Retrieve all lines below that have the string "email".

::: Data to process :::

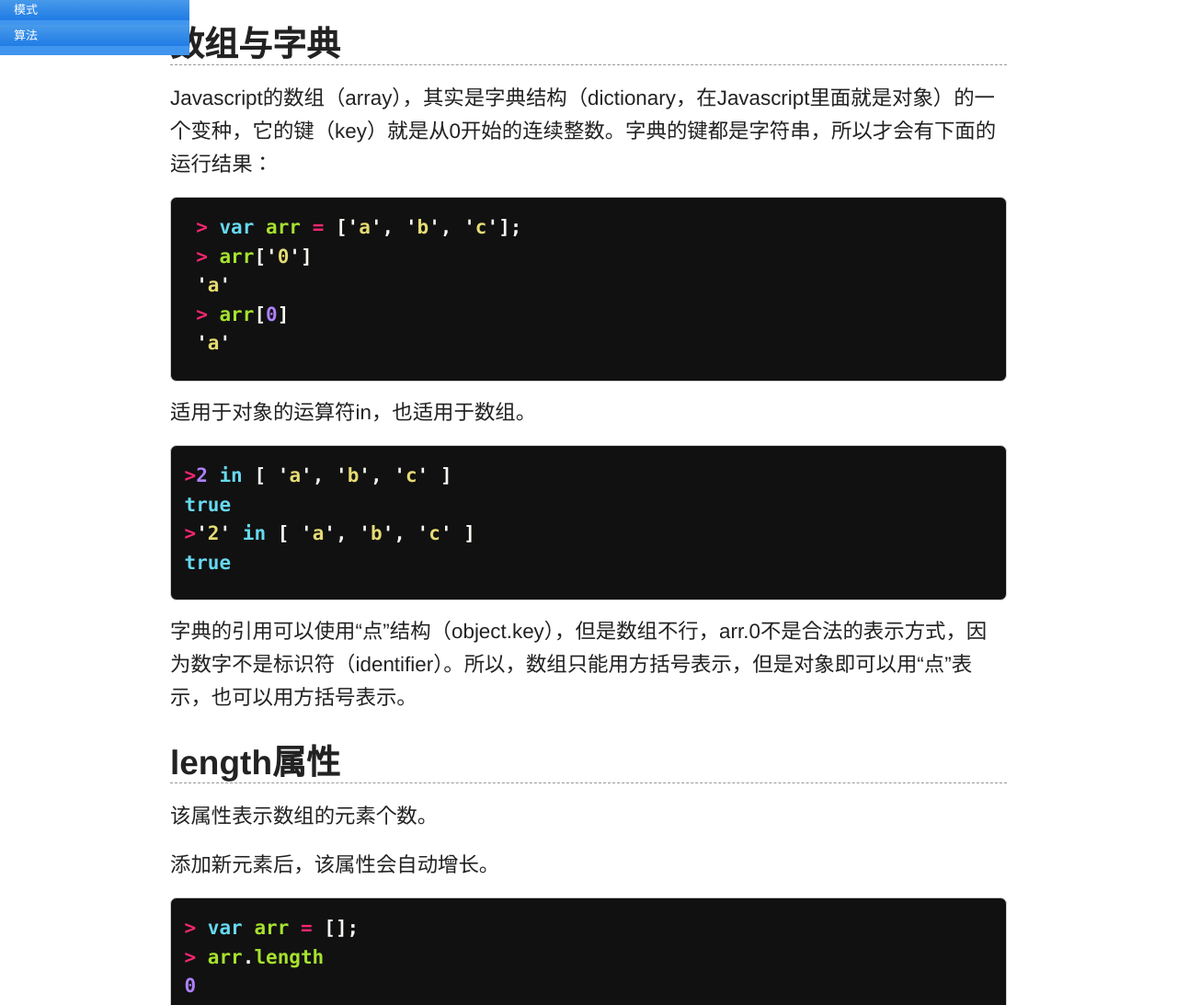
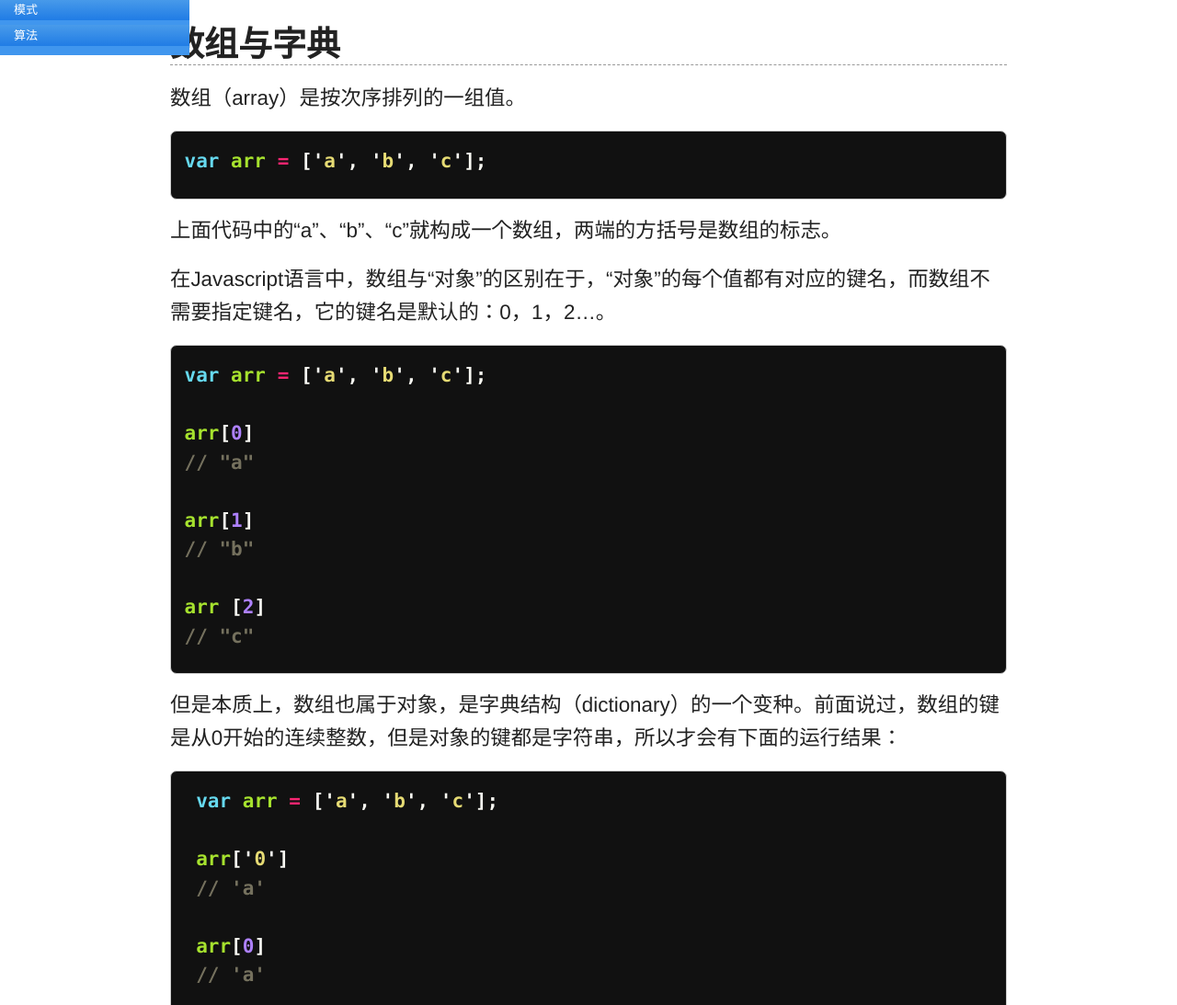
Before and after one commit to ruanyf/jstutorial, a Jekyll site: the page built from grammar/array.md, in a window 1280 px wide and 1400 px high, cut to the strip 307-1400 px from the top of the window. Shown: the whole strip at 92% size. Built offline with Jekyll 4.4.1, drawn with Linux system fonts in a browser that asks for light colours; Markdown is read by kramdown in place of the engine named in the settings; some of the changed text lies outside the part shown.

Commit message:
modify grammar/basic

```diff
--- a/grammar/array.md
+++ b/grammar/array.md
@@ -3,66 +3,111 @@ title: 数组
 date: 2012-12-11
 category: grammar
 layout: page
-modifiedOn: 2012-12-11
+modifiedOn: 2013-01-09
 ---
 
 ## 数组与字典
 
-Javascript的数组（array），其实是字典结构（dictionary，在Javascript里面就是对象）的一个变种，它的键（key）就是从0开始的连续整数。字典的键都是字符串，所以才会有下面的运行结果：
+数组（array）是按次序排列的一组值。
 
 {% highlight javascript %}
 
- > var arr = ['a', 'b', 'c'];
- > arr['0']
- 'a'
- > arr[0]
- 'a'
+var arr = ['a', 'b', 'c'];
 
 {% endhighlight %}
 
-适用于对象的运算符in，也适用于数组。
+上面代码中的“a”、“b”、“c”就构成一个数组，两端的方括号是数组的标志。
+
+在Javascript语言中，数组与“对象”的区别在于，“对象”的每个值都有对应的键名，而数组不需要指定键名，它的键名是默认的：0，1，2...。
 
 {% highlight javascript %}
 
->2 in [ 'a', 'b', 'c' ]
-true
->'2' in [ 'a', 'b', 'c' ]
-true
+var arr = ['a', 'b', 'c'];
+
+arr[0]
+// "a"
+
+arr[1]
+// "b"
+
+arr [2]
+// "c"
 
 {% endhighlight %}
 
-字典的引用可以使用“点”结构（object.key），但是数组不行，arr.0不是合法的表示方式，因为数字不是标识符（identifier）。所以，数组只能用方括号表示，但是对象即可以用“点”表示，也可以用方括号表示。
+但是本质上，数组也属于对象，是字典结构（dictionary）的一个变种。前面说过，数组的键是从0开始的连续整数，但是对象的键都是字符串，所以才会有下面的运行结果：
+
+{% highlight javascript %}
+
+ var arr = ['a', 'b', 'c'];
+
+ arr['0']
+ // 'a'
+
+ arr[0]
+ // 'a'
+
+{% endhighlight %}
+
+检查某个键是否存在的运算符in，适用于对象，也适用于数组。
+
+{% highlight javascript %}
+
+2 in [ 'a', 'b', 'c' ]
+// true
+
+'2' in [ 'a', 'b', 'c' ]
+// true
+
+{% endhighlight %}
+
+字典成员的引用可以使用“点”结构（object.key），也可以用方括号表示。但是数组成员不能使用点结构表示，arr.0不合法，因为数字不是标识符（identifier）。所以，数组成员只能用方括号表示。
 
 ## length属性
 
 该属性表示数组的元素个数。
 
+{% highlight javascript %}
+
+var arr = ['a', 'b', 'c'];
+
+arr.length
+// 3
+
+{% endhighlight %}
+
 添加新元素后，该属性会自动增长。
 
 {% highlight javascript %}
 
-> var arr = [];
-> arr.length
-0
-> arr[0] = 'a';
-> arr.length
-1
+var arr = [];
+
+arr.length
+// 0
+
+arr[0] = 'a';
+
+arr.length
+// 1
 
 {% endhighlight %}
 
-length属性是可写的。如果人为设置一个小于当前元素个数的值，当该数组的元素会自动减少到你设置的值。
+length属性是可写的。如果人为设置一个小于当前元素个数的值，该数组的元素会自动减少到你设置的值。
 
 {% highlight javascript %}
 
-> var arr = [ 'a', 'b', 'c' ];
-> arr.length
-3
-> 2 in arr
-true
-> arr.length = 2;
-2
-> 2 in arr
-false
+var arr = [ 'a', 'b', 'c' ];
+
+arr.length
+// 3
+
+2 in arr
+// true
+
+arr.length = 2;
+
+2 in arr
+// false
 
 {% endhighlight %}
 
@@ -103,13 +150,16 @@ RangeError: Invalid array length
 
 {% highlight javascript %}
 
-> var a = new Array(3);
-> a
-[ , ,  ]
-> a.length
-3
-> a[0]
-undefined
+var a = new Array(3);
+
+a
+// [ , ,  ]
+
+a.length
+// 3
+
+a[0]
+// undefined
 
 {% endhighlight %}
 
@@ -117,35 +167,41 @@ undefined
 
 {% highlight javascript %}
 
-> a.forEach(function (x, i) { console.log(i+". "+x) });
+var a = new Array(3);
+
+a.forEach(function (x, i) { console.log(i+". "+x) });
+// 不产生任何输出
 
 {% endhighlight %}
 
-如果你不希望空位被跳过，一个技巧是人为在空位填入undefined。
+如果你不希望空位被跳过，一个技巧是在空位显式填入undefined。
 
 {% highlight javascript %}
 
-> var a = new Array(undefined,undefined,undefined);
-> a.forEach(function (x, i) { console.log(i+". "+x) });
-0. undefined
-1. undefined
-2. undefined
+var a = new Array(undefined,undefined,undefined);
+
+a.forEach(function (x, i) { console.log(i+". "+x) });
+// 0. undefined
+// 1. undefined
+// 2. undefined
 
 {% endhighlight %}
 
 ## EcmaScript 5 新加入的数组方法
 
-EcmaScript 5 新加入了9个数组方法，其中有7个与函数式（functional）操作有关。
+EcmaScript 5在数组原型（Array.prototype）上，新增了9个方法，其中有7个与函数式（functional）操作有关。
 
-- [Array.prototype.map](https://developer.mozilla.org/en/JavaScript/Reference/Global_Objects/Array/map)
-- [Array.prototype.forEach](https://developer.mozilla.org/en/JavaScript/Reference/Global_Objects/Array/forEach)
-- [Array.prototype.filter](https://developer.mozilla.org/en/JavaScript/Reference/Global_Objects/Array/filter)
-- [Array.prototype.every](https://developer.mozilla.org/en/JavaScript/Reference/Global_Objects/Array/every)
-- [Array.prototype.some](https://developer.mozilla.org/en/JavaScript/Reference/Global_Objects/Array/some)
-- [Array.prototype.reduce](https://developer.mozilla.org/en/JavaScript/Reference/Global_Objects/Array/reduce)
-- [Array.prototype.reduceRight](https://developer.mozilla.org/en/JavaScript/Reference/Global_Objects/Array/reduceRight)
+- [map](https://developer.mozilla.org/en/JavaScript/Reference/Global_Objects/Array/map)
+- [forEach](https://developer.mozilla.org/en/JavaScript/Reference/Global_Objects/Array/forEach)
+- [filter](https://developer.mozilla.org/en/JavaScript/Reference/Global_Objects/Array/filter)
+- [every](https://developer.mozilla.org/en/JavaScript/Reference/Global_Objects/Array/every)
+- [some](https://developer.mozilla.org/en/JavaScript/Reference/Global_Objects/Array/some)
+- [reduce](https://developer.mozilla.org/en/JavaScript/Reference/Global_Objects/Array/reduce)
+- [reduceRight](https://developer.mozilla.org/en/JavaScript/Reference/Global_Objects/Array/reduceRight)
 
-这7个方法的参数是一个函数，该函数接受三个参数，分别是数组的当前元素elem、该元素的位置index 和整个数组arr。
+这7个方法可以直接在数组上使用，它们的参数是一个函数。这个作为参数的函数本身又接受三个参数，分别是数组的当前元素elem、该元素的位置index和整个数组arr。
+
+### map
 
 map方法对所有元素依次调用一个函数，根据函数结果返回一个新数组。
 
@@ -211,24 +279,28 @@ reduce和reduceRight方法的作用，是将数组的每个元素累计处理为
 [1, 2, 3, 4, 5].reduce(function(sum, elem, index, arr){
     return sum + elem;
 });
-//returns 15
+// 返回15
 
 [1, 2, 3, 4, 5].reduce(function(sum, elem, index, arr){
     return sum + elem;
 }, 10);
-//returns 25
+// 返回25
 
 {% endhighlight %}
 
-9个新方法中还有2个，分别是[Array.prototype.indexOf](https://developer.mozilla.org/en-US/docs/JavaScript/Reference/Global_Objects/Array/indexOf) 和[Array.prototype.lastIndexOf](https://developer.mozilla.org/en-US/docs/JavaScript/Reference/Global_Objects/Array/lastIndexOf)。
+### indexOf 和 lastIndexOf
+
+除了上面7个，还有2个与函数式编程无关的方法中，分别是[indexOf](https://developer.mozilla.org/en-US/docs/JavaScript/Reference/Global_Objects/Array/indexOf) 和[lastIndexOf](https://developer.mozilla.org/en-US/docs/JavaScript/Reference/Global_Objects/Array/lastIndexOf)。
 
 indexOf方法返回给定元素在数组中第一次出现的位置，如果没有出现则返回-1。
 
 {% highlight javascript %}
 
 var array = [2, 5, 9];
+
 var index = array.indexOf(2);
 // 0
+
 index = array.indexOf(7);
 // -1
 
@@ -239,10 +311,28 @@ lastIndexOf方法返回给定元素在数组中最后一次出现的位置，如
 {% highlight javascript %}
 
 var array = [2, 5, 9, 2];
+
 var index = array.lastIndexOf(2);
 // index is 3
+
 index = array.lastIndexOf(7);
 // index is -1
+
+{% endhighlight %}
+
+### 实例
+
+这些方法的好处在于，它们可以链式使用。
+
+{% highlight javascript %}
+
+var users = [{name:"tom", email:"tom@example.com"},
+			 {name:"peter", email:"peter@example.com"}];
+
+users.map(function (user){ return user.email; })
+.filter(function (email) { return /^t/.test(email); })
+.forEach(alert);
+// 弹出tom@example.com
 
 {% endhighlight %}
 
--- a/grammar/basic.md
+++ b/grammar/basic.md
@@ -6,9 +6,26 @@ date: 2012-12-14
 modifiedOn: 2013-01-04
 ---
 
+## 注释
+
+Javascript提供两种注释：一种是单行注释，用//起头；另一种是多行注释，放在/* 和 */之间。
+
+{% highlight javascript %}
+
+// 单行注释
+
+/*
+ 多
+ 行
+ 注
+ 释
+*/
+
+{% endhighlight %}
+
 ## 数据类型
 
-Javascript的数据类型分成两大类，原始类型（primitive type）和对象类型（object）。
+Javascript的值的类型分成两大类：原始类型（primitive types）和复合类型（object types）。
 
 原始类型分成三种。
 
@@ -16,15 +33,15 @@ Javascript的数据类型分成两大类，原始类型（primitive type）和
 - 字符串（string）
 - 布尔值（boolean）
 
-对象类型也分成三种。
+复合类型也分成三种。
 
 - 对象（object）
 - 数组（array）
 - 函数（function）
 
-通常，变量的值就是上面六类数据类型中的一种。但是，Javascript还定义一个特殊的数据类型undefined和一个特殊的值null。
+除了上面这六种数据类型，Javascript还定义一个特殊的数据类型undefined和一个特殊的值null。
 
-如果，一个变量只是被声明，没有被赋值，那么它的值默认就是undefined，表示“未定义”。
+undefined表示“未定义”，即还没有确定数据类型。如果一个变量只是被声明，没有被赋值，那么它的值默认就是undefined。
 
 {% highlight javascript %}
 
@@ -35,7 +52,7 @@ v
 
 {% endhighlight %}
 
-null是对象的一种，表示空对象。所以null不是一种单独的数据类型，而是包含在对象类型之中的一种特殊值。
+null表示空对象。它不是一种单独的数据类型，而是包含在对象类型（object）之中的一种特殊值。
 
 {% highlight javascript %}
 
@@ -46,10 +63,11 @@ v
 
 {% endhighlight %}
 
+这里需要明确的是，Javascript中的所有数据，都可以视为对象，数组和函数只不过是特殊的对象而已，就连数值、字符串、布尔值都可以用对象方式调用。
 
 ## typeof 运算符
 
-该运算符返回一个值的数据类型，可能有以下结果：
+该运算符用来确定一个值的数据类型，可能有以下结果：
 
 - 如果值的类型是undefined: 返回undefined。
 
@@ -116,3 +134,169 @@ typeof {}; // object
 typeof []; // object
 
 {% endhighlight %}
+
+## 布尔值
+
+Javascript将下面的值，都视为false。
+
+- undefined
+- null
+- false
+- 0
+- ""
+
+{% highlight javascript %}
+
+if (""){ console.info(true);}
+// 没有任何输出
+
+{% endhighlight %}
+
+需要特别注意的是，空数组（[]）和空对象（{}）对应的布尔值，都是true。
+
+{% highlight javascript %}
+
+if ([]){ console.info(true);}
+// true
+
+if ({}){ console.info(true);}
+// true
+
+{% endhighlight %}
+
+## 运算符
+
+### 比较运算符
+
+- == 相等
+- === 严格相等
+- != 不相等
+- !== 严格不相等
+- < 小于
+- <= 小于或等于
+- > 大于
+- >= 大于或等于
+
+### 布尔运算符
+
+- ! 取反运算
+- && 且运算
+- OR 或运算
+
+## 条件语句
+
+### if 结构
+
+{% highlight javascript %}
+
+ if (myvar === 3) {
+    // then
+ } else {
+   // else
+ }
+
+{% endhighlight %}
+
+### switch结构
+
+{% highlight javascript %}
+
+    switch (fruit) {
+        case "banana":
+            // ...
+            break;
+        case "apple":
+            // ...
+            break;
+        default:
+            // ...
+    }
+
+{% endhighlight %}
+
+## 循环语句
+
+### while循环
+
+While语句包括一个循环条件，只要该条件为真，就不断循环。
+
+{% highlight javascript %}
+
+while (condition){
+	// some code here
+}
+
+{% endhighlight %}
+
+### for循环
+
+for语句分成三步：
+
+- 确定初始值;
+- 检查循环条件，只要为真就进行后续操作;
+- 后续操作完成，返回上一步，检查循环条件。
+
+它的格式如下：
+
+{% highlight javascript %}
+
+for(初值; 循环条件; 下一步)
+
+{% endhighlight %}
+
+用法：
+
+{% highlight javascript %}
+
+    for (var i=0; i < arr.length; i++) {
+        console.log(arr[i]);
+    }
+
+{% endhighlight %}
+
+所有for循环，都可以改写成while循环。
+
+{% highlight javascript %}
+
+    var i = 0;
+
+	while (i < arr.length) {
+        console.log(arr[i]);
+        i++;
+    }
+
+{% endhighlight %}
+
+### do...while循环
+
+do...while循环与while循环类似，唯一的区别就是先运行一次循环体，然后判断循环条件。
+
+{% highlight javascript %}
+
+    do {
+        // ...
+    } while(condition);
+
+{% endhighlight %}
+
+### break语句和continue语句
+
+break用于在循环体中跳出循环，continue用于不再进行本次循环的后续操作，直接进入下一次循环。
+
+## 严格模式
+
+为了减少Javascript语法上一些不合理、不严谨的地方，ECMAscript 5提出了“严格模式”运行。
+
+将下面的语句放在函数的开始处，函数就将以“严格模式”运行。
+
+{% highlight javascript %}
+
+ "use strict";
+
+{% endhighlight %}
+
+老版本的Javascript解释器，会把这行命令当作一个普通字符串，而忽略它。
+
+## 参考链接
+
+- Dr. Axel Rauschmayer, [A quick overview of JavaScript](http://www.2ality.com/2011/10/javascript-overview.html)
```
Also changed, not shown: other parts of grammar/array.md (+32 -18 lines), grammar/function.md (+28 -1 lines), oop/inheritance.md (+20 -0 lines).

:::

(Result of the task):
+var users = [{name:"tom", email:"tom@example.com"},
+			 {name:"peter", email:"peter@example.com"}];
+users.map(function (user){ return user.email; })
+.filter(function (email) { return /^t/.test(email); })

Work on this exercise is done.